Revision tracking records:
········

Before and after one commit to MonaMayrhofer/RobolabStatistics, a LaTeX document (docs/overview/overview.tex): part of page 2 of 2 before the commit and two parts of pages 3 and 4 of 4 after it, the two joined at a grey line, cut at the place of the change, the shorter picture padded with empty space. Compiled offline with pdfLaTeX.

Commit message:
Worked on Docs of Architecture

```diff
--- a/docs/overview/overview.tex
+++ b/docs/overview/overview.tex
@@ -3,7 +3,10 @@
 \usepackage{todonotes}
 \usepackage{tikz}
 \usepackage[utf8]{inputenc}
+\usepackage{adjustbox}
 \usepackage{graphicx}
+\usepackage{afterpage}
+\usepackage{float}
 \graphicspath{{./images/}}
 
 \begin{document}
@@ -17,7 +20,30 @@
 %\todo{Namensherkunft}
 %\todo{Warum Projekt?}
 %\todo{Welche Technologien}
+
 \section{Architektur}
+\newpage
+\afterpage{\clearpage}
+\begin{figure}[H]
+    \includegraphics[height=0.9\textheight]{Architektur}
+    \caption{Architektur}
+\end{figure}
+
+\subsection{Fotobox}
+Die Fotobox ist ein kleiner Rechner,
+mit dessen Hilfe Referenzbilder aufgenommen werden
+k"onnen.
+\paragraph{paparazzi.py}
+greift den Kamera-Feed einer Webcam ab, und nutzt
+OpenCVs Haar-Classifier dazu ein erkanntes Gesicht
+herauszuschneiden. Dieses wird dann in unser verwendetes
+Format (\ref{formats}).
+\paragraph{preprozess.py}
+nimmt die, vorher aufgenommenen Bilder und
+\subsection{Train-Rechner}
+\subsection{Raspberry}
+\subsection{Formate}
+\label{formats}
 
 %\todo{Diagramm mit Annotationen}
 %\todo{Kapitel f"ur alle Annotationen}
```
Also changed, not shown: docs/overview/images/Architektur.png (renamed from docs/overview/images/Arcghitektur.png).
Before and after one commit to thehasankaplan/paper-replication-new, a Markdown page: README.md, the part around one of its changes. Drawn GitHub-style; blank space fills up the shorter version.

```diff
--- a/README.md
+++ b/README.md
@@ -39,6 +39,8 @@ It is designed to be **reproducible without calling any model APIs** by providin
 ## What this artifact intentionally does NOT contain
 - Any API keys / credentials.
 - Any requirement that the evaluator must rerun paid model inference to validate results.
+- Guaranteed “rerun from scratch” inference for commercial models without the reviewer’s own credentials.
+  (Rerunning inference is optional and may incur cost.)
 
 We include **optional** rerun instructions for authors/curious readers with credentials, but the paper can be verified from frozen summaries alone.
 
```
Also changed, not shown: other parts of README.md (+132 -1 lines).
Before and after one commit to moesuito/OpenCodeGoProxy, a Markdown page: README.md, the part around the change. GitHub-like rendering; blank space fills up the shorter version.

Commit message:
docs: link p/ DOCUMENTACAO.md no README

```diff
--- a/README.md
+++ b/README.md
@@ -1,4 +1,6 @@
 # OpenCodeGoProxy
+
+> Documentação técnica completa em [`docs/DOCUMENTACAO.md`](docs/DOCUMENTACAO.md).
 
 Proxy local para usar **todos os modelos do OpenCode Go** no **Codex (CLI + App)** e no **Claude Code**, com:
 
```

········

▶ **WORK INSTRUCTION**
For this exercise, set down all of the entries again word for word.

▶ **RESPONSE**
Before and after one commit to MonaMayrhofer/RobolabStatistics, a LaTeX document (docs/overview/overview.tex): part of page 2 of 2 before the commit and two parts of pages 3 and 4 of 4 after it, the two joined at a grey line, cut at the place of the change, the shorter picture padded with empty space. Compiled offline with pdfLaTeX.

Commit message:
Worked on Docs of Architecture

```diff
--- a/docs/overview/overview.tex
+++ b/docs/overview/overview.tex
@@ -3,7 +3,10 @@
 \usepackage{todonotes}
 \usepackage{tikz}
 \usepackage[utf8]{inputenc}
+\usepackage{adjustbox}
 \usepackage{graphicx}
+\usepackage{afterpage}
+\usepackage{float}
 \graphicspath{{./images/}}
 
 \begin{document}
@@ -17,7 +20,30 @@
 %\todo{Namensherkunft}
 %\todo{Warum Projekt?}
 %\todo{Welche Technologien}
+
 \section{Architektur}
+\newpage
+\afterpage{\clearpage}
+\begin{figure}[H]
+    \includegraphics[height=0.9\textheight]{Architektur}
+    \caption{Architektur}
+\end{figure}
+
+\subsection{Fotobox}
+Die Fotobox ist ein kleiner Rechner,
+mit dessen Hilfe Referenzbilder aufgenommen werden
+k"onnen.
+\paragraph{paparazzi.py}
+greift den Kamera-Feed einer Webcam ab, und nutzt
+OpenCVs Haar-Classifier dazu ein erkanntes Gesicht
+herauszuschneiden. Dieses wird dann in unser verwendetes
+Format (\ref{formats}).
+\paragraph{preprozess.py}
+nimmt die, vorher aufgenommenen Bilder und
+\subsection{Train-Rechner}
+\subsection{Raspberry}
+\subsection{Formate}
+\label{formats}
 
 %\todo{Diagramm mit Annotationen}
 %\todo{Kapitel f"ur alle Annotationen}
```
Also changed, not shown: docs/overview/images/Architektur.png (renamed from docs/overview/images/Arcghitektur.png).
Before and after one commit to thehasankaplan/paper-replication-new, a Markdown page: README.md, the part around one of its changes. Drawn GitHub-style; blank space fills up the shorter version.

```diff
--- a/README.md
+++ b/README.md
@@ -39,6 +39,8 @@ It is designed to be **reproducible without calling any model APIs** by providin
 ## What this artifact intentionally does NOT contain
 - Any API keys / credentials.
 - Any requirement that the evaluator must rerun paid model inference to validate results.
+- Guaranteed “rerun from scratch” inference for commercial models without the reviewer’s own credentials.
+  (Rerunning inference is optional and may incur cost.)
 
 We include **optional** rerun instructions for authors/curious readers with credentials, but the paper can be verified from frozen summaries alone.
 
```
Also changed, not shown: other parts of README.md (+132 -1 lines).
Before and after one commit to moesuito/OpenCodeGoProxy, a Markdown page: README.md, the part around the change. GitHub-like rendering; blank space fills up the shorter version.

Commit message:
docs: link p/ DOCUMENTACAO.md no README

```diff
--- a/README.md
+++ b/README.md
@@ -1,4 +1,6 @@
 # OpenCodeGoProxy
+
+> Documentação técnica completa em [`docs/DOCUMENTACAO.md`](docs/DOCUMENTACAO.md).
 
 Proxy local para usar **todos os modelos do OpenCode Go** no **Codex (CLI + App)** e no **Claude Code**, com:
 
```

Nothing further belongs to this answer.